- October 30, 2020
Supremely independent for going on three decades, Superchunk’s incisive nervous energy is still one of the purest indie highs you can find.
Kicking off Ink 19‘s new series, Labels We Love, S D Green talks to ZE Records co-founder Michel Esteban about defining a sound and establishing a label during New York’s 1970s creative zeitgeist, and the resurrection of the label that was once home to Lydia Lunch, Suicide, and Kid Creole & the Coconuts.
S D Green catches up with the sensational Ben Lamar from hip-hop-blues-brazilian band Juba Dance to discuss how fruit can be music, and how porpoises can be clever.
Animal Collective put the hip-pie in hip-ster, so why was the Orlando audience so ornery? S D Green ponders the lack of love at the concluding date of the band’s recent tour with Black Dice.

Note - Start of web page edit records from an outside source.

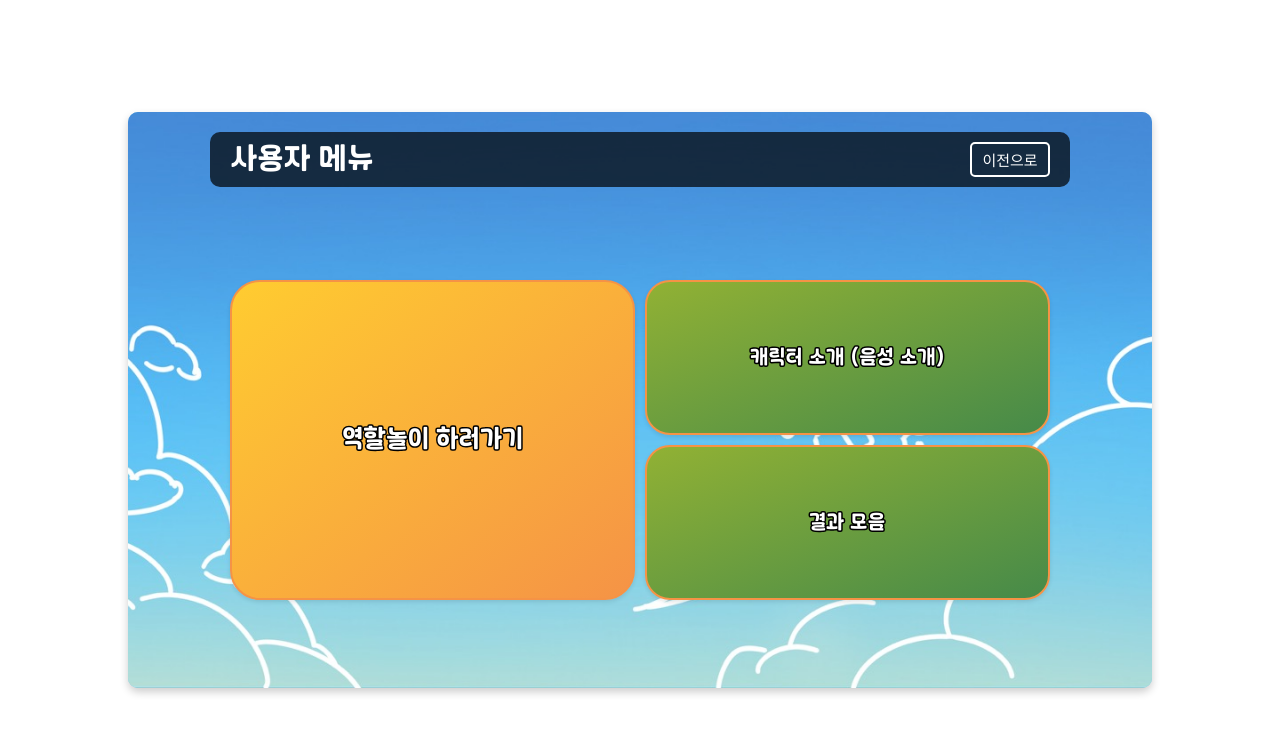
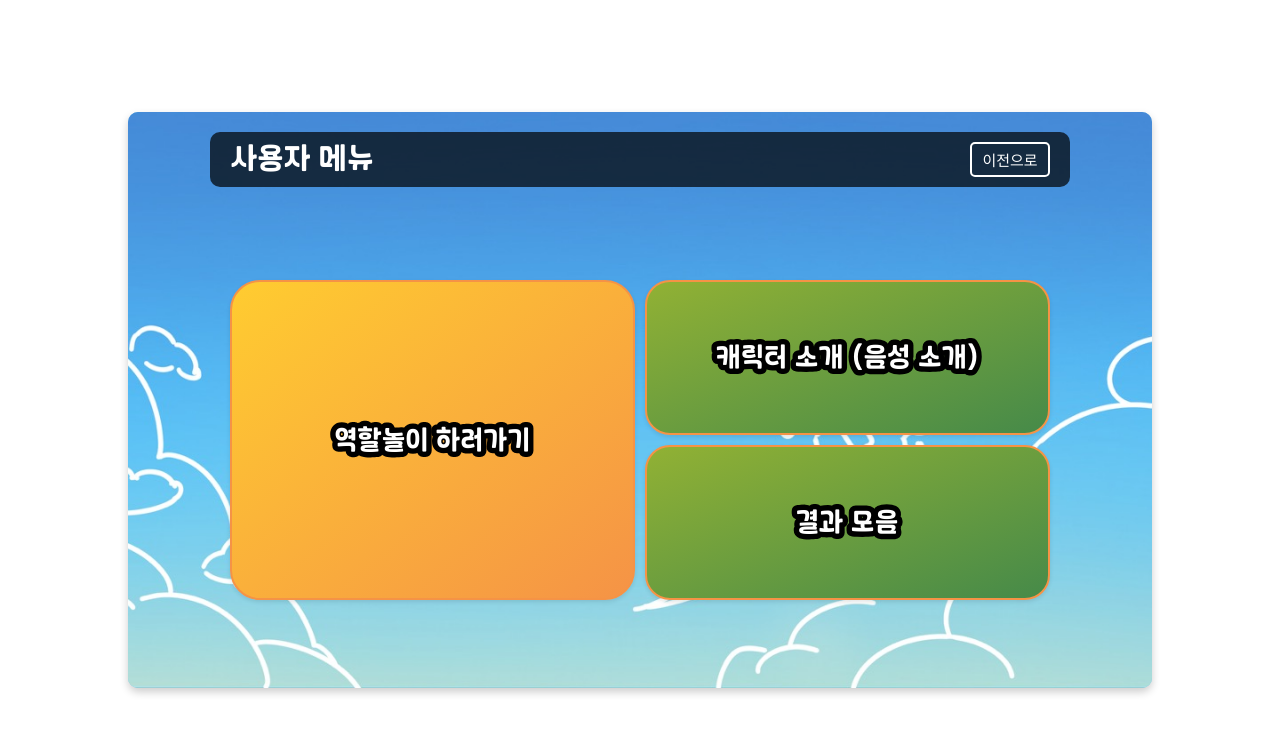
Before and after one commit to Prize-Three/roleplay_frontend, a React (Create React App) app: page / in a window 1280 px wide. Shown: the top 734 px of the page. Built offline with nearby package versions, Linux system fonts and the light colour scheme.

Commit message:
[Home] 이중 테두리 with SVG로 글씨에 테두리 적용

```diff
--- a/src/pages/Home/Home.jsx
+++ b/src/pages/Home/Home.jsx
@@ -5,6 +5,32 @@ import styles from './Home.module.scss';
 
 function Home() {
     const navigate = useNavigate();
+    const renderButtonContent = (text) => (
+        <svg className={styles.svgText} viewBox="0 0 200 50" xmlns="http://www.w3.org/2000/svg">
+            <text
+                x="50%"
+                y="50%"
+                textAnchor="middle"
+                dominantBaseline="middle"
+                className={styles.textOutline}
+                strokeLinejoin="round" /* 곡선 연결부를 둥글게 */
+            >
+                {text}
+            </text>
+            <text
+                x="50%"
+                y="50%"
+                textAnchor="middle"
+                dominantBaseline="middle"
+                className={styles.textMain}
+            >
+                {text}
+            </text>
+        </svg>
+    );
+
+
+
 
     return (
         <Layout>
@@ -17,18 +43,15 @@ function Home() {
                     <div className={styles.buttonContainer}>
                         <div className={styles.leftColumn}>
                             <button className={styles.startBtn} onClick={() => navigate('/situation')}>
-                                <span className={styles.textOutline}>역할놀이 하러가기</span>
-                                <span className={styles.textMain}>역할놀이 하러가기</span>
+                                {renderButtonContent('역할놀이 하러가기')}
                             </button>
                         </div>
                         <div className={styles.rightColumn}>
                             <button className={styles.menuButton} onClick={() => navigate('/voice-manage')}>
-                                <span className={styles.textOutline}>캐릭터 소개 (음성 소개)</span>
-                                <span className={styles.textMain}>캐릭터 소개 (음성 소개)</span>
+                                {renderButtonContent('캐릭터 소개 (음성 소개)')}
                             </button>
                             <button className={styles.menuButton} onClick={() => navigate('/total-result')}>
-                                <span className={styles.textOutline}>결과 모음</span>
-                                <span className={styles.textMain}>결과 모음</span>
+                                {renderButtonContent('결과 모음')}
                             </button>
                         </div>
                     </div>
--- a/src/pages/Home/Home.module.scss
+++ b/src/pages/Home/Home.module.scss
@@ -3,7 +3,6 @@
     height: 100%;
     border-radius: 10px;
     background-size: cover;
-
     background-image: url('../../../public/assets/home/newHomeImg.png');
     background-size: cover;
     background-position: center;
@@ -68,8 +67,8 @@
     display: flex;
     justify-content: space-between;
     align-items: center;
-    width: 80%; /* Adjust width as needed */
-    height: 80%; /* Adjust height as needed */
+    width: 80%;
+    height: 80%;
     padding: 20px;
     gap: 10px;
 }
@@ -91,66 +90,50 @@
     border: 2px solid #F59346;
     font-family: 'LaundryGothicBold', sans-serif;
     background: linear-gradient(to bottom right, #FFCC30, #F59346);
-
-    color: white;
-    font-size: 20px;
+    font-size: 15px;
     cursor: pointer;
     padding: 20px;
     text-align: center;
     border-radius: 10px;
     transition: background-color 0.3s ease, transform 0.3s ease;
     box-shadow: 0 2px 4px rgba(0, 0, 0, 0.1);
-    width: 100%; /* Ensure consistent button width */
+    width: 100%;
     position: relative;
 }
 
 .startBtn {
-    font-size: 25px;
+
     border-radius: 30px;
     height: 320px;
-
     background: linear-gradient(
-            to bottom right, /* Gradient direction */
-            #FFCC30 0%, /* Start color at 27% */
-            #F59346 100% /* End color at 56% */
+        to bottom right,
+        #FFCC30 0%,
+        #F59346 100%
     );
 }
 
 .menuButton {
     height: 155px;
     border-radius: 25px;
-
     background: linear-gradient(
-            to bottom right, /* Gradient direction */
-            #91B134 0%, /* Start color at 27% */
-            #468A49 100% /* End color at 56% */
+        to bottom right,
+        #91B134 0%,
+        #468A49 100%
     );
 }
 
-.textOutline {
-    color: transparent; /* 본문 텍스트를 투명하게 */
-    -webkit-text-stroke: 3px black; /* 테두리 두께 및 색상 */
-    position: absolute;
-    top: 50%;
-    left: 50%;
-    transform: translate(-50%, -50%); /* 정중앙으로 이동 */
+.svgText {
     width: 100%;
     height: 100%;
-    z-index: 1;
-    text-align: center;
-    display: flex;
-    justify-content: center;
-    align-items: center;
+}
+
+.textOutline {
+    fill: none; /* 내부 색상 없앰 */
+    stroke: black; /* 테두리 색상 */
+    stroke-width: 6px; /* 테두리 두께 */
 }
 
 .textMain {
-    position: relative;
-    color: white; /* 본문 텍스트 색상 */
-    z-index: 2;
+    fill: white; /* 본문 텍스트 색상 */
+    font-family: 'LaundryGothicBold', sans-serif;
 }
-
-.textMain {
-    position: relative;
-    color: white; /* 본문 텍스트 색상 */
-    z-index: 2;
-}
```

Modest Mouse are playing bigger and bigger gigs these days. Their recent sold out show at Orlando’s House of Blues is an example. S D Green questions their modesty in light of all this popularity and new personnel.

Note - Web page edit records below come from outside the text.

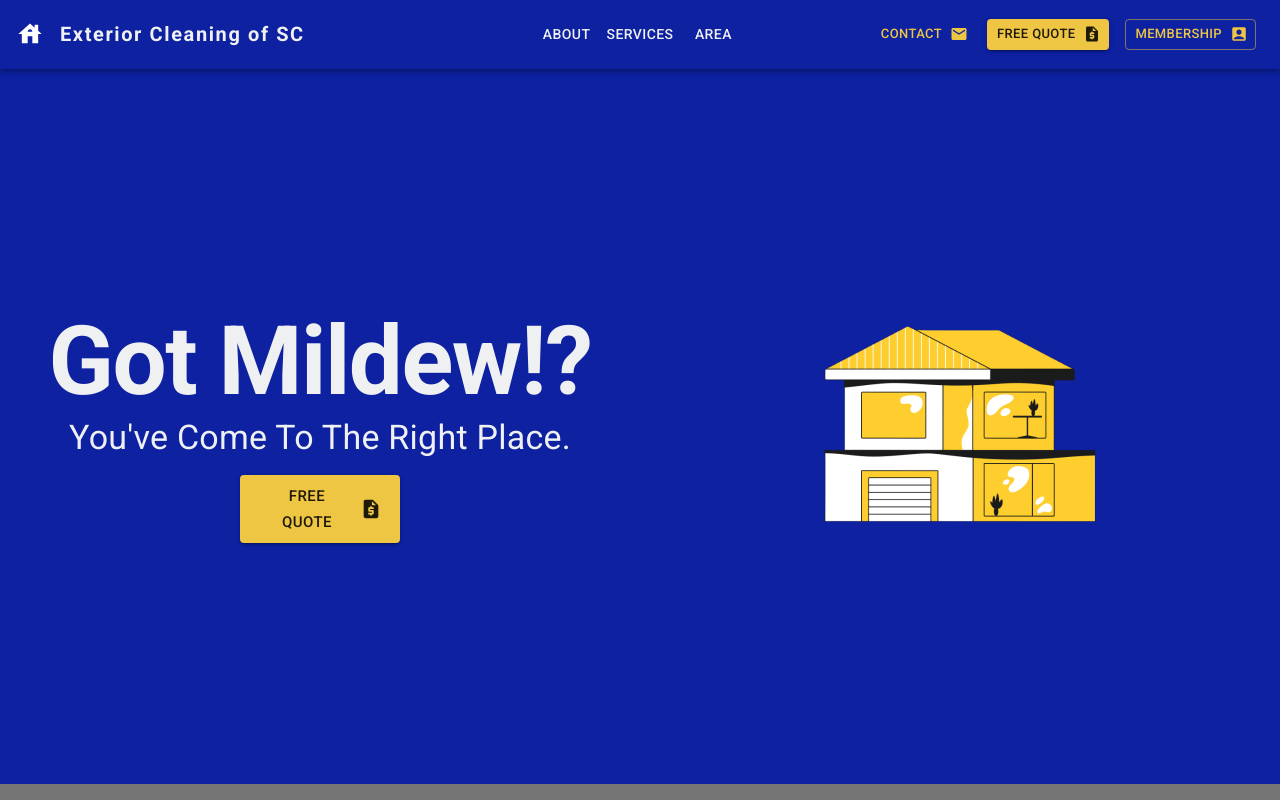
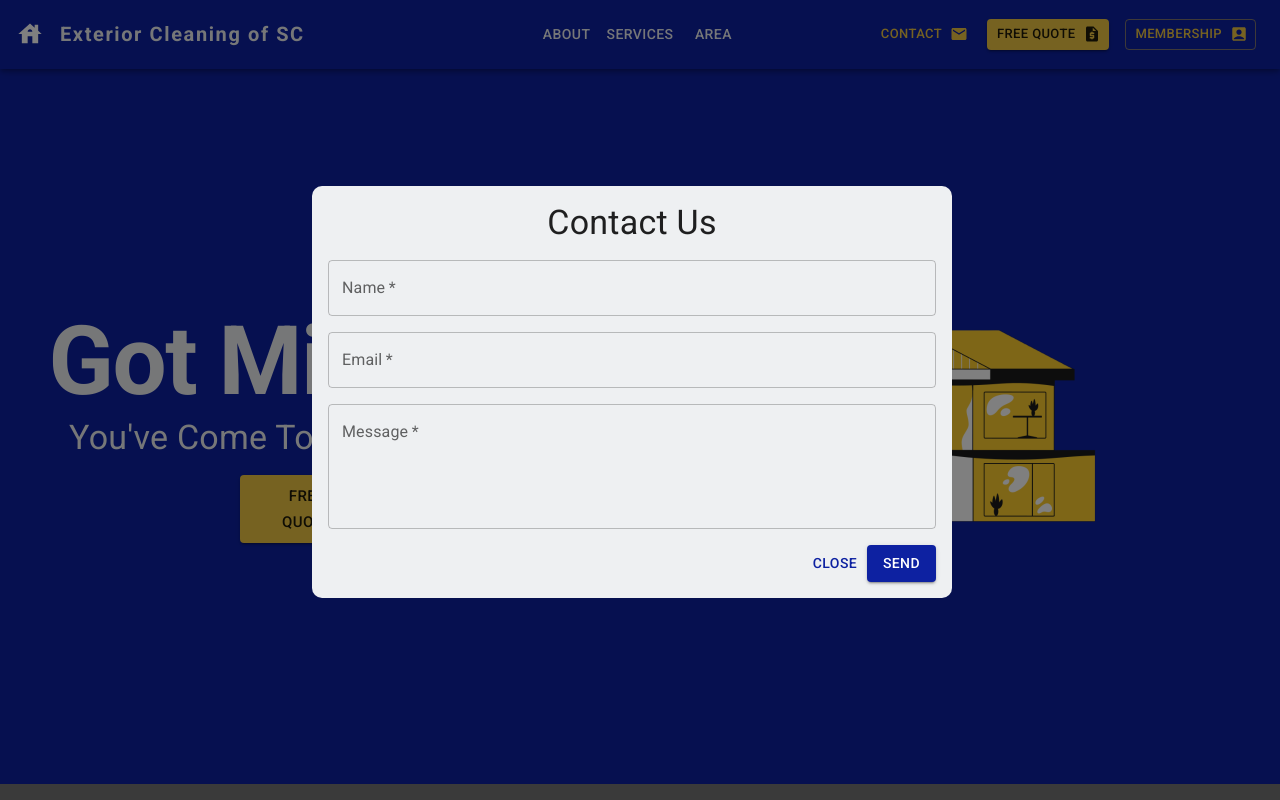
Before and after one commit to cblakecode/Soft-Wash-Full-Site, a React (Create React App) app in the folder exterior-cleaning-web/: page / in a window 1280 px wide. Both pictures are taken after a click on the button "CONTACT". Shown: the top 800 px of the page. Built offline with nearby package versions, Linux system fonts and the light colour scheme.

Commit message:
added contact modal

```diff
--- a/exterior-cleaning-web/src/components/Header.js
+++ b/exterior-cleaning-web/src/components/Header.js
@@ -7,9 +7,9 @@ import Typography from "@mui/material/Typography";
 import Box from "@mui/material/Box";
 import IconButton from "@mui/material/IconButton";
 import Button from "@mui/material/Button";
-import EmailIcon from "@mui/icons-material/Email";
 import RequestQuoteIcon from "@mui/icons-material/RequestQuote";
 import AccountBoxIcon from "@mui/icons-material/AccountBox";
+import Modalcontact from "./Modals/Modalcontact";
 
 const pages = ["About", "Services", "Area"];
 
@@ -78,15 +78,7 @@ const Header = (props) => {
                 flexDirection: { xs: "row-reverse", lg: "row" },
               }}
             >
-              <Button
-                variant="text"
-                endIcon={<EmailIcon />}
-                color="secondary"
-                size="small"
-                sx={{ mx: 1, display: { xs: "none", lg: "flex" } }}
-              >
-                Contact
-              </Button>
+              <Modalcontact />
               <Button
                 variant="contained"
                 endIcon={<RequestQuoteIcon />}
@@ -105,12 +97,7 @@ const Header = (props) => {
               >
                 Membership
               </Button>
-              <IconButton
-                sx={{ display: { xs: "flex", lg: "none" } }}
-                color="secondary"
-              >
-                <EmailIcon />
-              </IconButton>
+
               <IconButton
                 sx={{ display: { xs: "flex", md: "none" } }}
                 color="secondary"
--- /dev/null
+++ b/exterior-cleaning-web/src/components/Modals/Modalcontact.js
@@ -0,0 +1,104 @@
+import React from "react";
+import { useState } from "react";
+import Box from "@mui/material/Box";
+import Modal from "@mui/material/Modal";
+import Grid from "@mui/material/Grid";
+import TextField from "@mui/material/TextField";
+import Button from "@mui/material/Button";
+import IconButton from "@mui/material/IconButton";
+import EmailIcon from "@mui/icons-material/Email";
+import Typography from "@mui/material/Typography";
+
+const Modalcontact = (props) => {
+  const [open, setOpen] = useState(false);
+  const handleOpen = () => {
+    setOpen(true);
+  };
+  const handleClose = () => {
+    setOpen(false);
+  };
+
+  return (
+    <Box>
+      <Button
+        variant="text"
+        endIcon={<EmailIcon />}
+        color="secondary"
+        size="small"
+        sx={{ mx: 1, display: { xs: "none", lg: "flex" } }}
+        onClick={handleOpen}
+      >
+        Contact
+      </Button>
+      <IconButton
+        sx={{ display: { xs: "flex", lg: "none" } }}
+        color="secondary"
+      >
+        <EmailIcon />
+      </IconButton>
+      <Modal
+        open={open}
+        onClose={handleClose}
+        sx={{ display: "flex", alignItems: "center", justifyContent: "center" }}
+      >
+        <Grid
+          container
+          spacing={2}
+          sx={{
+            backgroundColor: "common.white",
+            width: "50%",
+            height: "auto",
+            borderRadius: "10px",
+            pb: "1rem",
+            pr: "1rem",
+          }}
+        >
+          <Grid item xs={12}>
+            <Typography textAlign="center" variant="h4">
+              Contact Us
+            </Typography>
+          </Grid>
+          <Grid item xs={12}>
+            <TextField
+              label="Name"
+              variant="outlined"
+              placeholder="Enter Full Name"
+              required
+              fullWidth
+            />
+          </Grid>
+          <Grid item xs={12}>
+            <TextField
+              label="Email"
+              variant="outlined"
+              placeholder="Enter Your Email"
+              required
+              fullWidth
+            />
+          </Grid>
+          <Grid item xs={12}>
+            <TextField
+              label="Message"
+              variant="outlined"
+              placeholder="Send a message"
+              rows={4}
+              multiline
+              required
+              fullWidth
+            />
+          </Grid>
+          <Grid
+            item
+            xs={12}
+            sx={{ display: "flex", justifyContent: "flex-end" }}
+          >
+            <Button variant="text">Close</Button>
+            <Button variant="contained">Send</Button>
+          </Grid>
+        </Grid>
+      </Modal>
+    </Box>
+  );
+};
+
+export default Modalcontact;
```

Dr. Dog‘s recent concert at Orlando’s Social conjures up both Frampton Comes Alive and Flavor of Love for S D Green. Believe it or not, this is a good thing.
S D Green sits down (in front of a computer) and chats with (emails) White Denim bassist Steve Terebecki. What follows is a conversation about their new album Fits, opening for ABBA, and Thomas Jefferson. Kind of.

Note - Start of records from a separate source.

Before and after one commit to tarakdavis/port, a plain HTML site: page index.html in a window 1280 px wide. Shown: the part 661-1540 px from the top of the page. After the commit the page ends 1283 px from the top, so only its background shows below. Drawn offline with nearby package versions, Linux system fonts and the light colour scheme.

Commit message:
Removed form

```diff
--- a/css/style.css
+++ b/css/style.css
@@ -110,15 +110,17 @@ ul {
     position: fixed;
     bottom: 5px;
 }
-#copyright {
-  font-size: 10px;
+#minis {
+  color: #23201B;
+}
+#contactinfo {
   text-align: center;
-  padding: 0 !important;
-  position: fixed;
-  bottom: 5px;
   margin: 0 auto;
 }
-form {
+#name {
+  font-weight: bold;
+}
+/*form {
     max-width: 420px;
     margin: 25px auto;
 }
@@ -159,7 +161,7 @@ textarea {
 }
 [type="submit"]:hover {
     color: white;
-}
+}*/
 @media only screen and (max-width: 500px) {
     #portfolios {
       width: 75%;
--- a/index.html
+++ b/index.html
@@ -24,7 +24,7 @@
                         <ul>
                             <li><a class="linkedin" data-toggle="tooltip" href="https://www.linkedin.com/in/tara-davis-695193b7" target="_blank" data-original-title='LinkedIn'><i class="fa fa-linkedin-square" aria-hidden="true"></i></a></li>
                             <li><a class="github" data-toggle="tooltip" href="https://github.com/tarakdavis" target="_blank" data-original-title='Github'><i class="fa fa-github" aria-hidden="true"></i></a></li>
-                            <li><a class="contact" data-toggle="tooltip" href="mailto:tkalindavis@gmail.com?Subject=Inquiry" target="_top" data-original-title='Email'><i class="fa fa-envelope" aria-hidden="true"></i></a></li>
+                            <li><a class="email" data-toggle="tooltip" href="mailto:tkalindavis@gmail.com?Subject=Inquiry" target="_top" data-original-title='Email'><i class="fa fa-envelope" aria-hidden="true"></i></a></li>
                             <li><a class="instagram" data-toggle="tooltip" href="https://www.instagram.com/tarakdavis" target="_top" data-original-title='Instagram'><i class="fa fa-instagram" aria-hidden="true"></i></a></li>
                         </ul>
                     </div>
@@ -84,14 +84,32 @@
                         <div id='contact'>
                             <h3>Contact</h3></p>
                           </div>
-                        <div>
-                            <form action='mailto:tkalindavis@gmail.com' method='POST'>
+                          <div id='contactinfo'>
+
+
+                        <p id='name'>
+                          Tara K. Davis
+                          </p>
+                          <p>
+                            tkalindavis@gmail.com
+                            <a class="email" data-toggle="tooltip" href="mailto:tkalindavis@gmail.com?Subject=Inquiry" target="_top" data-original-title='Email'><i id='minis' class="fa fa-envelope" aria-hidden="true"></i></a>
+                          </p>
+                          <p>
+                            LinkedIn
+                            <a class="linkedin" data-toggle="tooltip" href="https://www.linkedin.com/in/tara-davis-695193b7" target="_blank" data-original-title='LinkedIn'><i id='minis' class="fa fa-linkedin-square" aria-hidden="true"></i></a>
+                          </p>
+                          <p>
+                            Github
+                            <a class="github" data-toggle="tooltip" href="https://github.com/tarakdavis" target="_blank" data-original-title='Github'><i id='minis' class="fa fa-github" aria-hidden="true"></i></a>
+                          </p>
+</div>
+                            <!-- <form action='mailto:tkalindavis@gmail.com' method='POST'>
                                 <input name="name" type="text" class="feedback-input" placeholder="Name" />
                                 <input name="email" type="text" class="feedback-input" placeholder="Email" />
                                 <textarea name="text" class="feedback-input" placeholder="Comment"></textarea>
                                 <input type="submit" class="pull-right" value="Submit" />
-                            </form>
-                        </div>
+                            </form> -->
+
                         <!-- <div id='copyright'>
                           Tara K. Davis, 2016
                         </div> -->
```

Ron MacLean weaves a dream-like reality, exploring detachment and loss in his short story collection Why the Long Face?. S D Green conducts an unconventional interview with the author exploring, in part, technology’s impact on human interaction and contemporary literature. Does it work? You be the judge.
U.K. act Rumble Strips may have brought the rain, but their neo-ska tunes were all sunshine and big puffy “Clouds.” S D Green slogged through the downpour to catch a glimpse of the surprising source for Charlie Waller‘s big, big voice.
Operating in a genre dominated by paint-by-numbers R&B, Zaki Ibrahim paints soul — outside the lines — with a purple paint brush. S D Green talks to the emergent Canadian soulstress about globalism in her sound, the unlikely influence of Tom Waits, and why critics refuse to believe Canadian artists have soul.
With material co-credited to Paul McCartney, Jean-Philip Grobler‘s Kites has caught the attention of music industry luminaries. However, he’s intent to make music his way, in his own time, resulting in his current EP You and I in the Kaleidoscope. Three years to make an EP? Grobler talks about that misconception, and promises his next shot of arena rock won’t take so long, but warns it might include a full orchestra in St. Paul’s Cathedral. S D Green tries to harmonize with the former South African choirboy.
S D Green peels back the tuxedo and gets an earful — about celebrities living in cardboard boxes, Carrot Top pooing into a trunk, and even a little bit about Hamburger‘s new album, Neil Hamburger Sings Country Winners.
In the time it takes you to read this review, Tokyo Police Club can play an entire set of high-energy indie rock. S D Green tries to keep up with all the brevity.
Ultra Music Festival celebrates a decade as dance music’s spiritual soul. S D Green makes the pilgrimage to Miami, is lost, and then found.
Despite the obvious pitfalls of playing on a giant Transformer in a “backyard”, Aesop Rocks this block party-esque show at Orlando’s Anti-Pop Music Festival. S D Green was there to drink the $2.50 PBRs.
Caribou come to Florida to repay Canada’s debt for bands like Loverboy. S D Green was there to bear witness and soak up all the positive karma from this Canadian music renaissance.
Akron/Family bring their travelling circus to Orlando. They say “Love is Simple” but on this night, as S D Green found, their music proved anythying but.
Will’s Pub may have closed, but Sam Rivers’ monthly jazz workshop finds new life at the Plaza Theatre. S D Green finally figures out who put the bop in the bop-she-bop-she-bop.